When it comes to power you can’t expect that a third world hotel will have a plug converter for you. It may not even have electricity for a day. (The Precise Lodge in Kumasi did not even have hot water for four days). Most camera equipment nowadays will take whatever voltage is thrown at it but you must bring with you at least a couple of adaptors to access that juice. We also add a thin multiple plug extension strip to the bag because of the paucity of sockets in one star hotel rooms. Pack three times as much battery power as you would for a Florida shoot.
As for the crowds and the noise, you go with the flow. It is critical to have a boom or put a remote microphone on a subject, then adjust the sound to isolate the audio as needed. We have been using crowds as backgrounds for some shots, but also have had to do a lot of putting our fingers to our mouths in the universal “quiet down!” request.
Transportation is often the matter over which there is the least control. Arrange it in advance when you can, try for air conditioning in the vans. At the very least it will save you from choking on the dust and sales assaults from roadside vendors. We generally try to avoid airlines whose name we have not heard of and try to fly direct from the US or Europe to as close as we can get to the final destination, then drive.
Take the medical precautions suggested by travel medicine specialists. See your personal doctor and get sleeping pills (we prefer Ambien 10mg and break them in half), some Vicodin (which were indispensable after the truck crash bruising), and back plenty of stomach remedies such as Lomotil and Pepto Bismol.

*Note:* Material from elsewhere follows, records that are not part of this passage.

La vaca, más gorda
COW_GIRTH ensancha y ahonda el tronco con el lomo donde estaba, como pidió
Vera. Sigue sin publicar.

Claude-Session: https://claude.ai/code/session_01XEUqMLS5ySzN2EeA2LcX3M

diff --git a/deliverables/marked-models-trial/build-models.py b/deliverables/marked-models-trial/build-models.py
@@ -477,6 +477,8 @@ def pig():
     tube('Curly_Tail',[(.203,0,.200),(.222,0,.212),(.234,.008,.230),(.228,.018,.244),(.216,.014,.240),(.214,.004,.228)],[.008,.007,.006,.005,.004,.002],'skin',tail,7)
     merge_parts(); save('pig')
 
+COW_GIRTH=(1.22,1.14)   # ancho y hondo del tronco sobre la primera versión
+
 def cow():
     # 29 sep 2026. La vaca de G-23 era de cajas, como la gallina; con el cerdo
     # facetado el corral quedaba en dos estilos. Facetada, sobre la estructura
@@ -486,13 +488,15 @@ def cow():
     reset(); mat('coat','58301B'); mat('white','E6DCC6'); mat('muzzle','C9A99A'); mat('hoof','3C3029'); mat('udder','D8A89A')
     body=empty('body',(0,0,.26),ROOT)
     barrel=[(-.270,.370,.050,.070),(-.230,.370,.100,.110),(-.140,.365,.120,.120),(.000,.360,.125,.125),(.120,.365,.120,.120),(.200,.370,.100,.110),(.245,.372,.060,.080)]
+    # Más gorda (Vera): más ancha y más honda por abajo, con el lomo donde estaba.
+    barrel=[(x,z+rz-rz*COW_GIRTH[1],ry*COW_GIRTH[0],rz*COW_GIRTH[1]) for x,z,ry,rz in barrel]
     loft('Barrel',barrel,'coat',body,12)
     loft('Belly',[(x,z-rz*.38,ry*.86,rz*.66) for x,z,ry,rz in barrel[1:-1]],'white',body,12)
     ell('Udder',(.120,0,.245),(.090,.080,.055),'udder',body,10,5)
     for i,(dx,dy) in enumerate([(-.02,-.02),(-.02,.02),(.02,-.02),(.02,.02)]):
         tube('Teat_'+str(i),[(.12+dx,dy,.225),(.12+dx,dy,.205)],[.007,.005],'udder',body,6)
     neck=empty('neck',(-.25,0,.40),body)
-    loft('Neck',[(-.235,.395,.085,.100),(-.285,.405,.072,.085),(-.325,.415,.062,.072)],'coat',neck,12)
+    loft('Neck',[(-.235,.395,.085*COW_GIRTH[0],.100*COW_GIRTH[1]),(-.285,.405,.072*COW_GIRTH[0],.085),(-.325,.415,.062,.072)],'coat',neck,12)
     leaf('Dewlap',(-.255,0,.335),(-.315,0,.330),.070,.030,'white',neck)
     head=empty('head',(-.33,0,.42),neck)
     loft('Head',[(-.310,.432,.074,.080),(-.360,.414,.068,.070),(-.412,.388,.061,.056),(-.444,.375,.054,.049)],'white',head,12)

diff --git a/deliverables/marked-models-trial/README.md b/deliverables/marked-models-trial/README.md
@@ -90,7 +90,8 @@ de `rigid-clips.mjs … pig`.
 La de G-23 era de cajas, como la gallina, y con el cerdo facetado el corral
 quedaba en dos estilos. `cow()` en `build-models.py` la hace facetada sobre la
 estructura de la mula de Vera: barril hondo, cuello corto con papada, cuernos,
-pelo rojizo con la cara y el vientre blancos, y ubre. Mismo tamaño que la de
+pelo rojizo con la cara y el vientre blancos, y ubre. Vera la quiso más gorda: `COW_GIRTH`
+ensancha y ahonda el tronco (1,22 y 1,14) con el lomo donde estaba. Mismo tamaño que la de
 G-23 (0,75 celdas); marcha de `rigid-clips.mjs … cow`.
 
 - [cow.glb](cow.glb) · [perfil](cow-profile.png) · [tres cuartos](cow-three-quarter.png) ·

Go to the ExOfficio website and outfit yourself with a couple of shirts, pants, socks and hat in their Buzz-Off® brand. We had one shoot in a forest with a model who was not wearing Buzz-Off® and got nine wood ticks on her. We had none.
Get visas as soon as you know where you are going. The best bets are business visas with multiple entry provisions. Be wary of putting on your application the kind of occupation that might insinuate you are their to document some corrupt activities (“investigative journalist”) and be cautious about listing the “value” of your equipment. One colleague was stunned at the “customs’ security deposit” that was demanded when she listed her camera value at $75,000.
Pack allergy medicine for polluted air. Sudaphed worked for us in Ghana. Put camera bags on the windowsills in the morning between the curtains and the air-conditioned air. The heat from the window will accelerate the acclimation of the camera. Some use a plastic bag to wrap the camera to take the brunt of the condensation.
Take the equipment with you or be prepared to do without. Checklists are imperative, not only for equipment, but also for the meds. Check off the item on the list as you put it in the suitcase, and make sure you bring bag locks so some of those essentials are not pilfered while you are out on location.
Preparation will not protect you from all the perils, but going out “half-cocked” will expose you unnecessary risks jeopardizing not only your health but also the success of the assignment.